| Data listing |
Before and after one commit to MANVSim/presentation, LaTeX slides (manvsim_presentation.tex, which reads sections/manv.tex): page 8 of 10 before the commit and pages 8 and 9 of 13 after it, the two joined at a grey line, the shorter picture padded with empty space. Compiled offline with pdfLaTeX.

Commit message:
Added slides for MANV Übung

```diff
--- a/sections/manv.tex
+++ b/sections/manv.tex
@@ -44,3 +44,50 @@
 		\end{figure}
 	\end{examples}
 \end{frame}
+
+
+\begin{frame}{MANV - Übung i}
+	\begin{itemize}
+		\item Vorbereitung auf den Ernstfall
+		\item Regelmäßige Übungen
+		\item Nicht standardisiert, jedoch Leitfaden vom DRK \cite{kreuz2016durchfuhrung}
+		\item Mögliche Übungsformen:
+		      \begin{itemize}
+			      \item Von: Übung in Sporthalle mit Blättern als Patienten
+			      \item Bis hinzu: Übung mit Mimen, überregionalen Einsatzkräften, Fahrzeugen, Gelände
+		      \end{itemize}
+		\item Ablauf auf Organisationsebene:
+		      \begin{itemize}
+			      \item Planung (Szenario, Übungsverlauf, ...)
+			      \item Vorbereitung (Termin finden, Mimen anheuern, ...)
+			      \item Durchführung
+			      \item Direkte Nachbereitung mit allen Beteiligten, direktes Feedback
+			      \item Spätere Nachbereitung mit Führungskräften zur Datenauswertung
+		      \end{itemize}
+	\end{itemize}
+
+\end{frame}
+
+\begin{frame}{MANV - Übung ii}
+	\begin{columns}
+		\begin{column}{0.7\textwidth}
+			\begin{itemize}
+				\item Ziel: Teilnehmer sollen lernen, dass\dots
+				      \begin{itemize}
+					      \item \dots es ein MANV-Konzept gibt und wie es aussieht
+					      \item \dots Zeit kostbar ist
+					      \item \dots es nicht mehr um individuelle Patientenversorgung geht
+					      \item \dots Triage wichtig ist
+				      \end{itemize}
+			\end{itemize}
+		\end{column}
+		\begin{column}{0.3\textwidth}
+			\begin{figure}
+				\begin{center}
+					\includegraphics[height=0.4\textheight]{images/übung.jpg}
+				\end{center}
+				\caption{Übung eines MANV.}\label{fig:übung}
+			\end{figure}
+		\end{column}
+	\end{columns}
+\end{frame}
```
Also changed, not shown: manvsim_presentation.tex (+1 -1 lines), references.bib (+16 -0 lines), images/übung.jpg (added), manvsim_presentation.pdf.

---

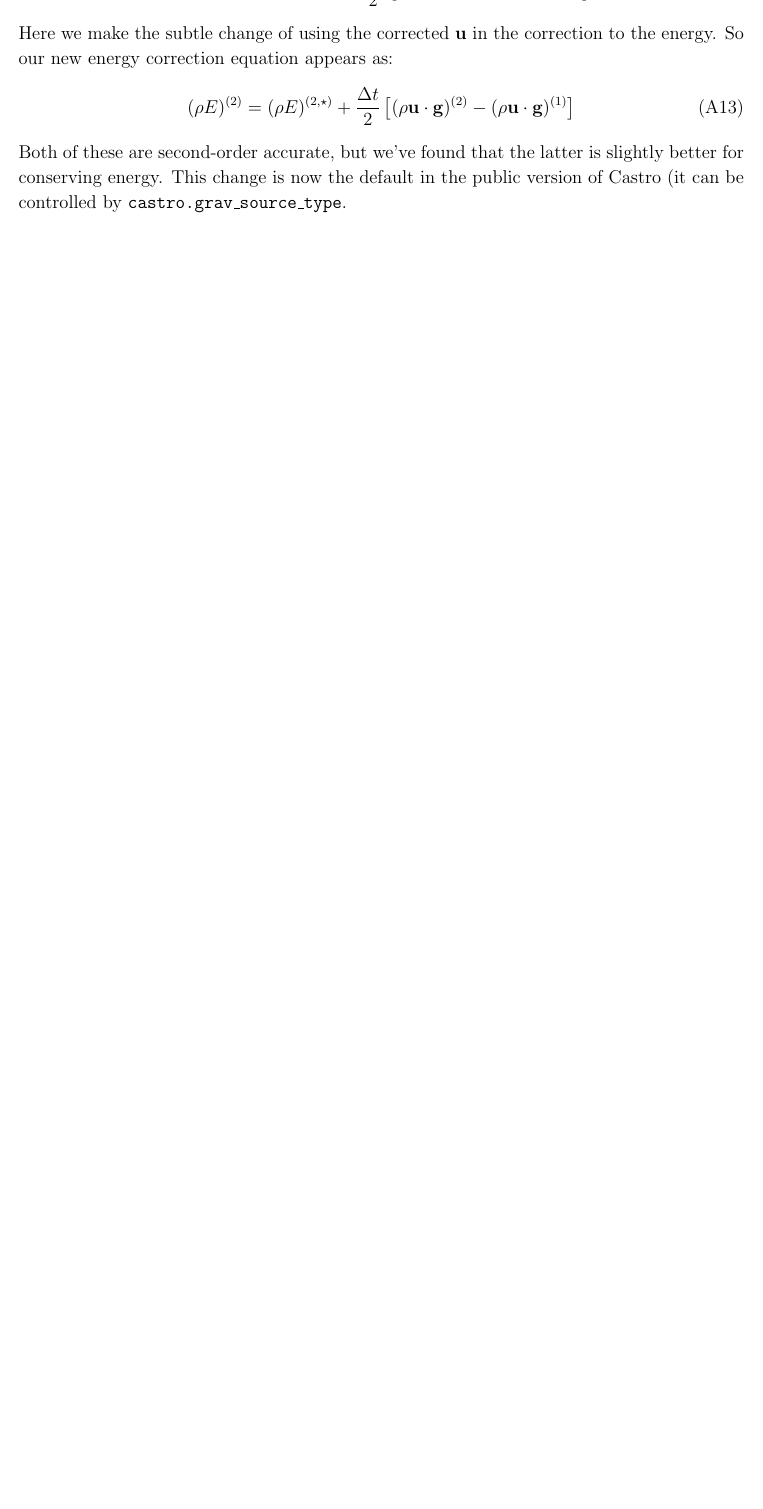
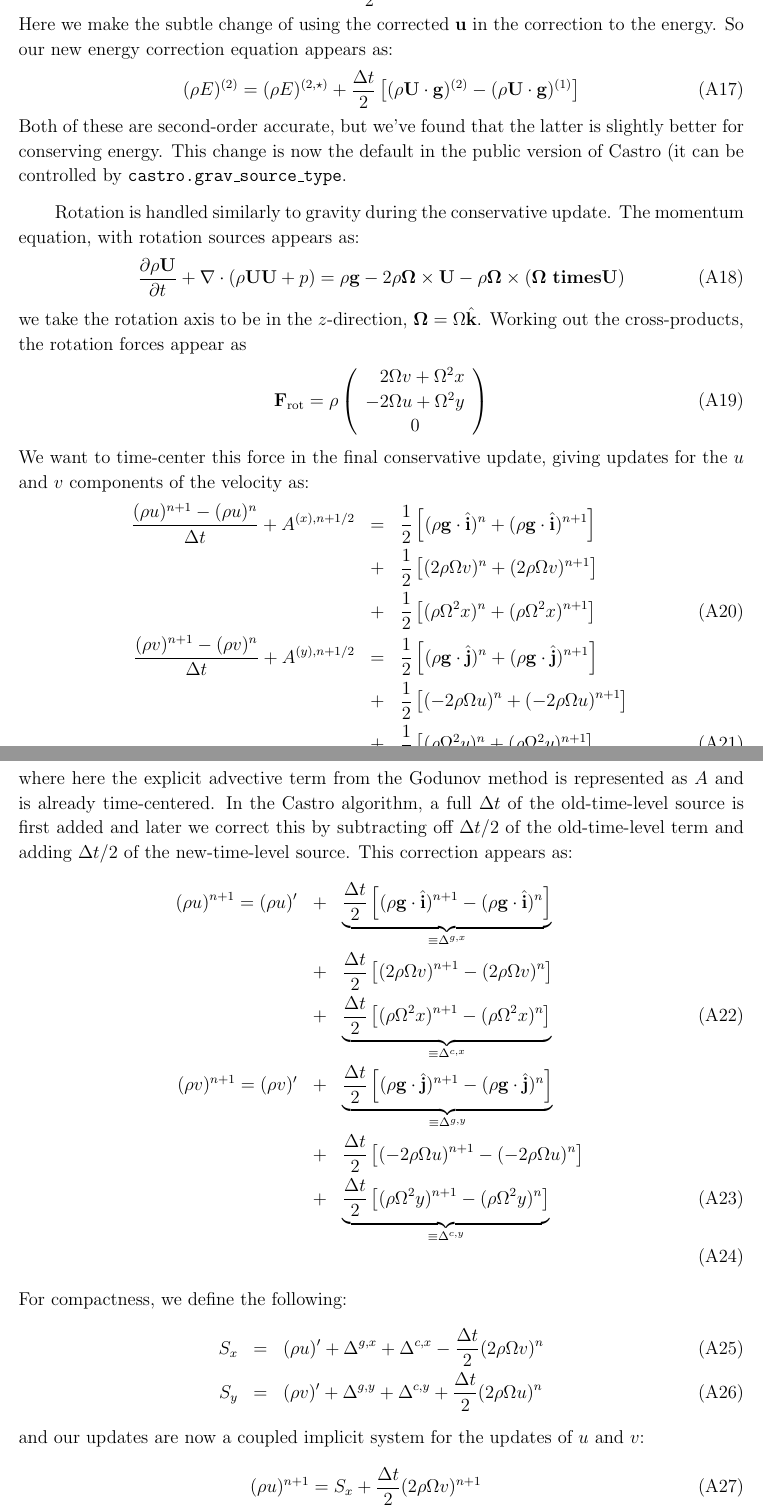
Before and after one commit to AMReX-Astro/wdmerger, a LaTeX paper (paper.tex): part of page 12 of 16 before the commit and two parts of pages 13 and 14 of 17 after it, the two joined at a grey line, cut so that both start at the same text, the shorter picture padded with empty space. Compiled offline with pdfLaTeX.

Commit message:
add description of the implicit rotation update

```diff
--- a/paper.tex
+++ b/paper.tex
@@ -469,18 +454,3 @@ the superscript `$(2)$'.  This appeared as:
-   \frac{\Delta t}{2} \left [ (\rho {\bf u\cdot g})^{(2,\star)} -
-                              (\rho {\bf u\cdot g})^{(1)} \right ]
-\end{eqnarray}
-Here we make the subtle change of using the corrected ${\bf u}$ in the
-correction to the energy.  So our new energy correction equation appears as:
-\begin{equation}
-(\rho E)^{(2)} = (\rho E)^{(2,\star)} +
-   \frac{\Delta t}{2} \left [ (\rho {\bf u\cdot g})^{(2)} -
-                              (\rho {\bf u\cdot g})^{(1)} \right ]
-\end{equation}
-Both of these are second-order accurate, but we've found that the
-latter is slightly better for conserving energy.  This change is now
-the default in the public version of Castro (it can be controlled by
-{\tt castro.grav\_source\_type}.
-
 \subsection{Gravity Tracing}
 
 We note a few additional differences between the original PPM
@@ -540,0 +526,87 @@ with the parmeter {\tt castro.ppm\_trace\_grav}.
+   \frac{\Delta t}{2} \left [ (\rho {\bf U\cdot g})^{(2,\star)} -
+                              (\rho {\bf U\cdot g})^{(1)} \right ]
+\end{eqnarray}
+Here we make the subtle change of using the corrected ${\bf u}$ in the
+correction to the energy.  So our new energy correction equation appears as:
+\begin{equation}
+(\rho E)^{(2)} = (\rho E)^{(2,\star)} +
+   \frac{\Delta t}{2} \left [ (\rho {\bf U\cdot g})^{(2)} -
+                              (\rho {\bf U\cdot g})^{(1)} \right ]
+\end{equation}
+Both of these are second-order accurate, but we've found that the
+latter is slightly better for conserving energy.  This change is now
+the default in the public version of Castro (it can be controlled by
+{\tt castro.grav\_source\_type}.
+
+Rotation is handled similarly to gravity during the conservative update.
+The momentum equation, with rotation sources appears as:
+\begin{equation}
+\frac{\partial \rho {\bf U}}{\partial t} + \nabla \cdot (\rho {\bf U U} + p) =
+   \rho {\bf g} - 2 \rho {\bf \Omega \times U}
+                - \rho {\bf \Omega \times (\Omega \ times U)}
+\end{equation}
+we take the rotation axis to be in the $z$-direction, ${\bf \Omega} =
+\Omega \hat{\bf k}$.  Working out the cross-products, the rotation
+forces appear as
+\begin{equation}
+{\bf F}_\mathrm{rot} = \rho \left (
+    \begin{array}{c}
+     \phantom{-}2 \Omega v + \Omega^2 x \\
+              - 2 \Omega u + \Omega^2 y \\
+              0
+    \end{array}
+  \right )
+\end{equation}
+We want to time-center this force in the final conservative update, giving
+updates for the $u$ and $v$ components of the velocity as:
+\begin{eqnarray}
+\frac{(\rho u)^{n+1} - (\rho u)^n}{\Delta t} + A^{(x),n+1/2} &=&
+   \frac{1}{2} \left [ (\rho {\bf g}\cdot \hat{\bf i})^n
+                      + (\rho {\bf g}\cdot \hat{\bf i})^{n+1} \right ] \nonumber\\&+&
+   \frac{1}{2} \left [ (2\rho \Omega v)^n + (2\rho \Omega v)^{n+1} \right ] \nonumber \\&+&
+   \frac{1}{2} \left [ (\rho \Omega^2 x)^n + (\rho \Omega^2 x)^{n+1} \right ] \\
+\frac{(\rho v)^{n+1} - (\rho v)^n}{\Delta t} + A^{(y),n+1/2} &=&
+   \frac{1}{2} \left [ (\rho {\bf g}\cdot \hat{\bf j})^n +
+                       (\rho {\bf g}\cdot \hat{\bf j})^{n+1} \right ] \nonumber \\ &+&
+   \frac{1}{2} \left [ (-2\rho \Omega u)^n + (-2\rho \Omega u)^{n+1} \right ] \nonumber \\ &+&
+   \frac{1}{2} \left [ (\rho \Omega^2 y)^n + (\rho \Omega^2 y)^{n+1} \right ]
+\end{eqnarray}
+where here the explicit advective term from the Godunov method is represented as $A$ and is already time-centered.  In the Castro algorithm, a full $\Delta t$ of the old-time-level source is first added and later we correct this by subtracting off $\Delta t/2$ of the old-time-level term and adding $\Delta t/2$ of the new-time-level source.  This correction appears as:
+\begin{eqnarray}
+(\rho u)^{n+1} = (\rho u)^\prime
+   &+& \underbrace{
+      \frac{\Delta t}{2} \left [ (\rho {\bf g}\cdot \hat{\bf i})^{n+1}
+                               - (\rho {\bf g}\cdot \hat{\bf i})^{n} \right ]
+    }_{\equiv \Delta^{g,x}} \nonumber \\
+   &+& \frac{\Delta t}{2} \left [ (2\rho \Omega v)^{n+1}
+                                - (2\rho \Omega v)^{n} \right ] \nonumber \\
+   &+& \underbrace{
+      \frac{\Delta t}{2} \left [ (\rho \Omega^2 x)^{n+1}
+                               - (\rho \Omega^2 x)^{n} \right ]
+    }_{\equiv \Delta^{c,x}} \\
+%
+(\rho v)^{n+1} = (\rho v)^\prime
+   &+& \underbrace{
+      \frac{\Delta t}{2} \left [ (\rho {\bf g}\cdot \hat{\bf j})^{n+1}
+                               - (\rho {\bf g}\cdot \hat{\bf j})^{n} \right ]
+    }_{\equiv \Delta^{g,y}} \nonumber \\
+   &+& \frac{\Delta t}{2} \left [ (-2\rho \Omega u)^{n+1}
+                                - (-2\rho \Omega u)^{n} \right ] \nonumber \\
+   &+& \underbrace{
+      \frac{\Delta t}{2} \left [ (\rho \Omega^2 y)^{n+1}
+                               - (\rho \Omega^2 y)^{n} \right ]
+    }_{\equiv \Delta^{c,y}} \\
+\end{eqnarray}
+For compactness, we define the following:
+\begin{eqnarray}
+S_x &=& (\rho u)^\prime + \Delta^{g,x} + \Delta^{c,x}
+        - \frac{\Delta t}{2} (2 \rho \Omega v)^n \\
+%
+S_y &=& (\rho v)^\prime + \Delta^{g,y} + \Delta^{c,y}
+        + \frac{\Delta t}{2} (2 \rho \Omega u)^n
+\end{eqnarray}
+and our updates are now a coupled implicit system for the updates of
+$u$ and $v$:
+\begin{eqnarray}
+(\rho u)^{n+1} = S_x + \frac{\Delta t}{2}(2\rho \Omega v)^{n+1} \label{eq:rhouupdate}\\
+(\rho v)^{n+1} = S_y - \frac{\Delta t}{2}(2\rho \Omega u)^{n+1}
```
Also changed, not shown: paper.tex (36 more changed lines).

==

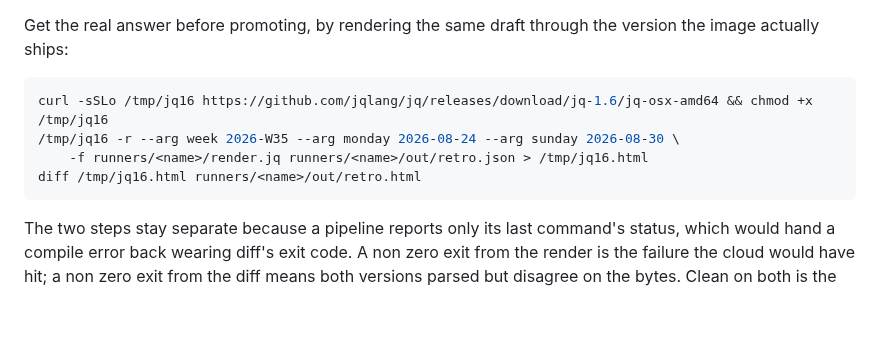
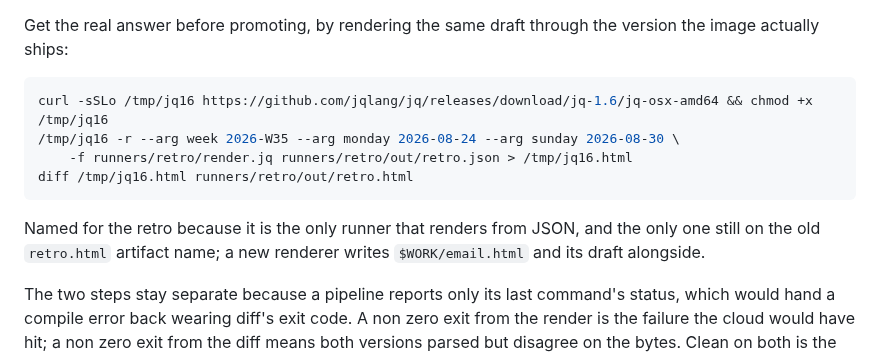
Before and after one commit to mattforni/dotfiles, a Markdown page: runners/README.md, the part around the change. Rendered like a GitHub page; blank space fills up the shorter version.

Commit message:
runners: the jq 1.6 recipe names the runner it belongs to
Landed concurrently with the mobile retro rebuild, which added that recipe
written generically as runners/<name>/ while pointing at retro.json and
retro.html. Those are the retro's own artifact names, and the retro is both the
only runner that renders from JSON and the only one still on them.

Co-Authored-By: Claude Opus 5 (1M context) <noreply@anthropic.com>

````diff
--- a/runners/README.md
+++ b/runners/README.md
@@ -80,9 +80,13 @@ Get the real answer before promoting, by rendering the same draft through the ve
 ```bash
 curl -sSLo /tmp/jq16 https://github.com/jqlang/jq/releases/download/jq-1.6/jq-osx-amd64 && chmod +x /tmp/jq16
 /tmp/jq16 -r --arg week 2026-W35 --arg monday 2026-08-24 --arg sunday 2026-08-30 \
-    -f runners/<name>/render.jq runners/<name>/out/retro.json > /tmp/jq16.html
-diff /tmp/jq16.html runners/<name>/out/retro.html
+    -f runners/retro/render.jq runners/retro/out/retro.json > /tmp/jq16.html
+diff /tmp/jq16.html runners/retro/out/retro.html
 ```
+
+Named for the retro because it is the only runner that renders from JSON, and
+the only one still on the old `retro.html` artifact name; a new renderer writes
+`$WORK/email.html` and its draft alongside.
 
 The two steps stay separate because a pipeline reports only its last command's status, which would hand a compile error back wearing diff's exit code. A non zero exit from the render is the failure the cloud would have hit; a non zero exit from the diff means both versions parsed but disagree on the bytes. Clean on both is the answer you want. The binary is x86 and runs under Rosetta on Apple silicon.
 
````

| Work to be completed |
In the data above, find each line where the string "frame" appears, then copy it.

| Exercise solution |
 \end{frame}
+\begin{frame}{MANV - Übung i}
+\end{frame}
+\begin{frame}{MANV - Übung ii}
+\end{frame}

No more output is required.